|U.S. Classification||327/542, 327/539, 323/317, 307/32, 326/126, 455/73, 330/288, 327/576|
|International Classification||G05F3/22, H03K19/00, H03F1/30|
|Cooperative Classification||Y10T307/414, G05F3/22|
|11 May 1984||AS||Assignment|
Owner name: CSELT-CENTRO STUDI E LABORATORI TLECOMUNICAZIONI S
Free format text: ASSIGNMENT OF ASSIGNORS INTEREST.;ASSIGNORS:GIORGETTA, VALERIO;POLETTA, VANNI;SARTORI, MARIO;AND OTHERS;REEL/FRAME:004260/0599
Effective date: 19840508
|15 Jan 1991||REMI||Maintenance fee reminder mailed|
|10 Apr 1991||SULP||Surcharge for late payment|
|10 Apr 1991||FPAY||Fee payment|
Year of fee payment: 4
|24 Jan 1995||REMI||Maintenance fee reminder mailed|
|18 Jun 1995||LAPS||Lapse for failure to pay maintenance fees|

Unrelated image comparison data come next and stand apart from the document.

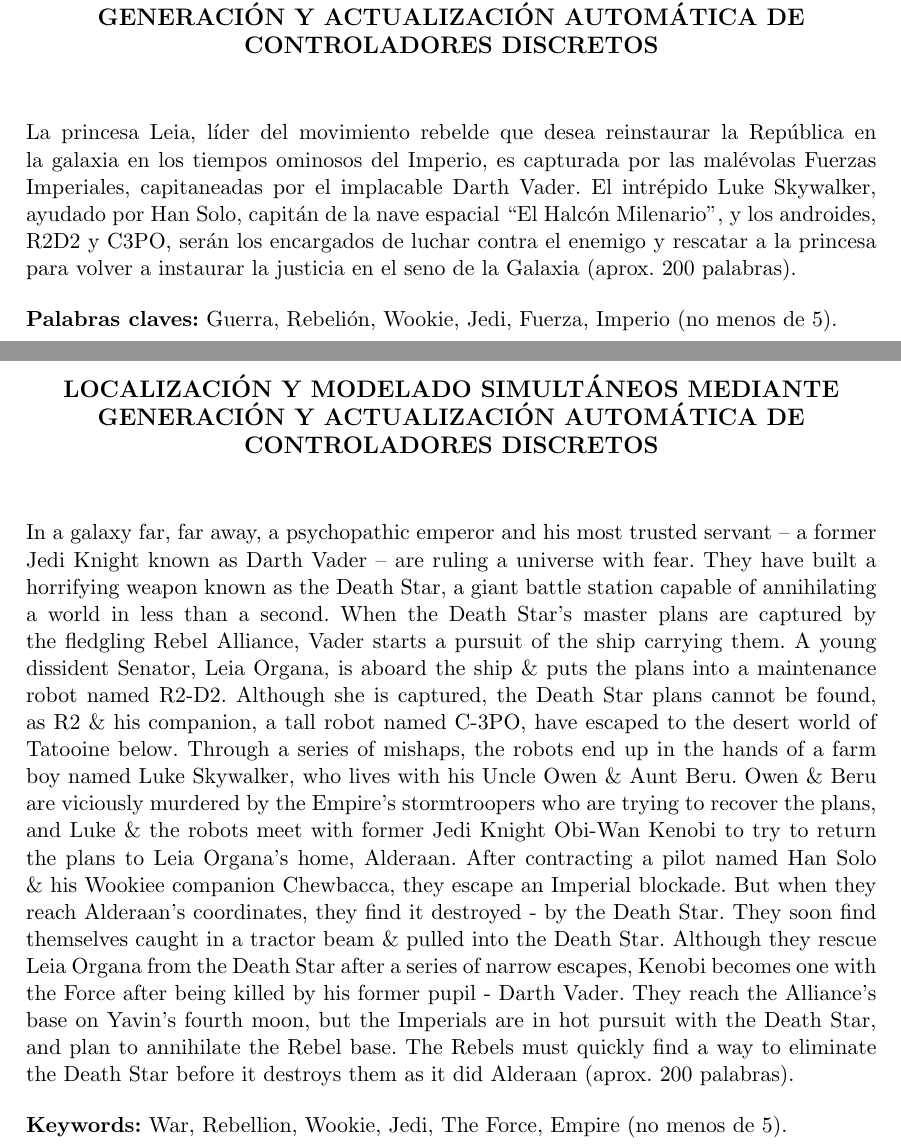
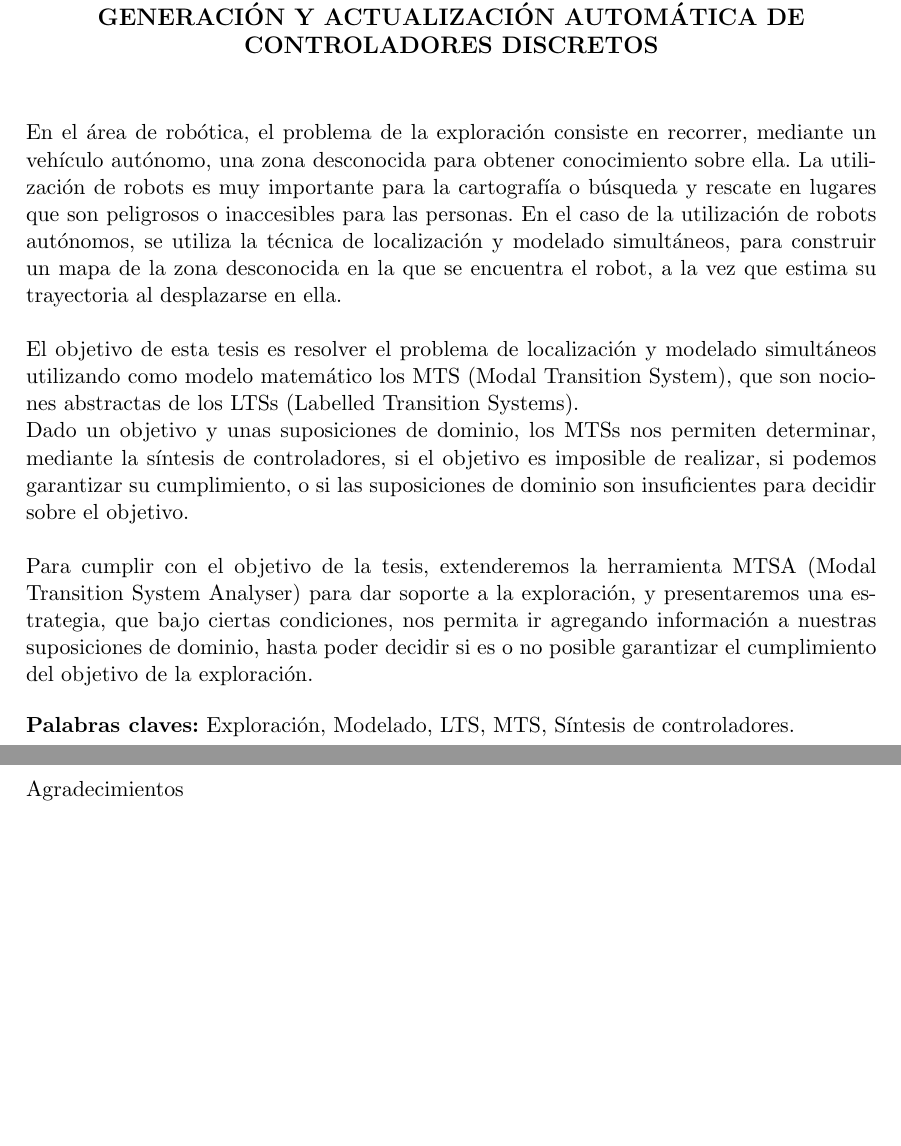
Before and after one commit to leanahabedian/TesisIvanPasquini, a LaTeX thesis (Tesis/tesis.tex, which reads Tesis/abs_en.tex, Tesis/abs_esp.tex, Tesis/agradecimientos.tex): two parts of pages 3 and 5 of 16 before the commit and two parts of pages 2 and 3 of 7 after it, joined at a grey line, cut so that both start at the same text, the shorter picture padded with empty space. Compiled offline with pdfLaTeX.

Commit message:
Abs
Abstract

```diff
--- a/Tesis/abs_en.tex
+++ /dev/null
@@ -1,11 +0,0 @@
-%\begin{center}
-%\large \bf \runtitle
-%\end{center}
-%\vspace{1cm}
-\chapter*{\runtitle}
-
-\noindent In a galaxy far, far away, a psychopathic emperor and his most trusted servant -- a former Jedi Knight known as Darth Vader -- are ruling a universe with fear. They have built a horrifying weapon known as the Death Star, a giant battle station capable of annihilating a world in less than a second. When the Death Star's master plans are captured by the fledgling Rebel Alliance, Vader starts a pursuit of the ship carrying them. A young dissident Senator, Leia Organa, is aboard the ship \& puts the plans into a maintenance robot named R2-D2. Although she is captured, the Death Star plans cannot be found, as R2 \& his companion, a tall robot named C-3PO, have escaped to the desert world of Tatooine below. Through a series of mishaps, the robots end up in the hands of a farm boy named Luke Skywalker, who lives with his Uncle Owen \& Aunt Beru. Owen \& Beru are viciously murdered by the Empire's stormtroopers who are trying to recover the plans, and Luke \& the robots meet with former Jedi Knight Obi-Wan Kenobi to try to return the plans to Leia Organa's home, Alderaan. After contracting a pilot named Han Solo \& his Wookiee companion Chewbacca, they escape an Imperial blockade. But when they reach Alderaan's coordinates, they find it destroyed - by the Death Star. They soon find themselves caught in a tractor beam \& pulled into the Death Star. Although they rescue Leia Organa from the Death Star after a series of narrow escapes, Kenobi becomes one with the Force after being killed by his former pupil - Darth Vader. They reach the Alliance's base on Yavin's fourth moon, but the Imperials are in hot pursuit with the Death Star, and plan to annihilate the Rebel base. The Rebels must quickly find a way to eliminate the Death Star before it destroys them as it did Alderaan (aprox. 200 palabras).
-
-\bigskip
-
-\noindent\textbf{Keywords:} War, Rebellion, Wookie, Jedi, The Force, Empire (no menos de 5).
--- a/Tesis/abs_esp.tex
+++ b/Tesis/abs_esp.tex
@@ -4,8 +4,28 @@
 %\vspace{1cm}
 \chapter*{\runtitulo}
 
-\noindent La princesa Leia, líder del movimiento rebelde que desea reinstaurar la República en la galaxia en los tiempos ominosos del Imperio, es capturada por las malévolas Fuerzas Imperiales, capitaneadas por el implacable Darth Vader. El intrépido Luke Skywalker, ayudado por Han Solo, capitán de la nave espacial ``El Halcón Milenario'', y los androides, R2D2 y C3PO, serán los encargados de luchar contra el enemigo y rescatar a la princesa para volver a instaurar la justicia en el seno de la Galaxia (aprox. 200 palabras).
+\noindent
+En el área de robótica, el problema de la exploración consiste en recorrer, mediante un vehículo autónomo,
+una zona desconocida para obtener conocimiento sobre ella. La utilización de robots es muy importante para
+la cartografía o búsqueda y rescate en lugares que son peligrosos o inaccesibles para las personas.
+En el caso de la utilización de robots autónomos, se utiliza la técnica de localización y modelado simultáneos,
+para construir un mapa de la zona desconocida en la que se encuentra el robot, a la vez que estima su
+trayectoria al desplazarse en ella.
+\\\\
+El objetivo de esta tesis es resolver el problema de localización y modelado simultáneos utilizando como modelo
+matemático los MTS (Modal Transition System), que son nociones abstractas de los LTSs (Labelled Transition Systems).
+\\
+Dado un objetivo y unas suposiciones de dominio, los MTSs nos permiten determinar, mediante la síntesis de
+controladores, si el objetivo es imposible de realizar, si podemos garantizar su cumplimiento, o si las suposiciones
+de dominio son insuficientes para decidir sobre el objetivo.
+\\\\
+Para cumplir con el objetivo de la tesis, extenderemos la herramienta MTSA (Modal Transition System Analyser) para
+dar soporte a la exploración, y presentaremos una estrategia, que bajo ciertas condiciones, nos permita ir agregando
+información a nuestras suposiciones de dominio, hasta poder decidir si es o no posible garantizar el cumplimiento del
+objetivo de la exploración.
+
+
 
 \bigskip
 
-\noindent\textbf{Palabras claves:} Guerra, Rebelión, Wookie, Jedi, Fuerza, Imperio (no menos de 5).
+\noindent\textbf{Palabras claves:} Exploración, Modelado, LTS, MTS, Síntesis de controladores.
--- a/Tesis/agradecimientos.tex
+++ b/Tesis/agradecimientos.tex
@@ -1,3 +1,3 @@
 \chapter*{Agradecimientos}
 
-\noindent Lorem ipsum dolor sit amet, consectetur adipiscing elit. Fusce sapien ipsum, aliquet eget convallis at, adipiscing non odio. Donec porttitor tincidunt cursus. In tellus dui, varius sed scelerisque faucibus, sagittis non magna. Vestibulum ante ipsum primis in faucibus orci luctus et ultrices posuere cubilia Curae; Mauris et luctus justo. Class aptent taciti sociosqu ad litora torquent per conubia nostra, per inceptos himenaeos. Mauris sit amet purus massa, sed sodales justo. Mauris id mi sed orci porttitor dictum. Donec vitae mi non leo consectetur tempus vel et sapien. Curabitur enim quam, sollicitudin id iaculis id, congue euismod diam. Sed in eros nec urna lacinia porttitor ut vitae nulla. Ut mattis, erat et laoreet feugiat, lacus urna hendrerit nisi, at tincidunt dui justo at felis. Class aptent taciti sociosqu ad litora torquent per conubia nostra, per inceptos himenaeos. Ut iaculis euismod magna et consequat. Mauris eu augue in ipsum elementum dictum. Sed accumsan, velit vel vehicula dignissim, nibh tellus consequat metus, vel fringilla neque dolor in dolor. Aliquam ac justo ut lectus iaculis pharetra vitae sed turpis. Aliquam pulvinar lorem vel ipsum auctor et hendrerit nisl molestie. Donec id felis nec ante placerat vehicula. Sed lacus risus, aliquet vel facilisis eu, placerat vitae augue.
+\noindent Agradecimientos
--- a/Tesis/tesis.tex
+++ b/Tesis/tesis.tex
@@ -1,6 +1,4 @@
-\documentclass[11pt,a4paper,twoside]{tesis}
-% SI NO PENSAS IMPRIMIRLO EN FORMATO LIBRO PODES USAR
-%\documentclass[11pt,a4paper]{tesis}
+\documentclass[11pt,a4paper]{tesis}
 
 \usepackage{graphicx}
 \usepackage[utf8]{inputenc}
@@ -9,11 +7,7 @@
 
 \begin{document}
 
-%%%% CARATULA
-% Comentar y descomentar según corresponda
-\def\titulo{Licenciada }
-%\def\titulo{Licenciado }
-
+\def\titulo{Licenciado }
 \def\autor{Ivan Pasquini}
 \def\tituloTesis{Localización y modelado simultáneos \mbox{mediante} generación y actualización \mbox{automática} de controladores discretos}
 \def\runtitulo{Localización y modelado simultáneos mediante generación y actualización automática de controladores discretos}
```
Also changed, not shown: Tesis/dedicatoria.tex (deleted, +0 -1 lines), Plan/propuesta.pdf, Tesis/tesis.tex (13 more changed lines), 4 other files.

|29 Aug 1995||FP||Expired due to failure to pay maintenance fee|
Effective date: 19950621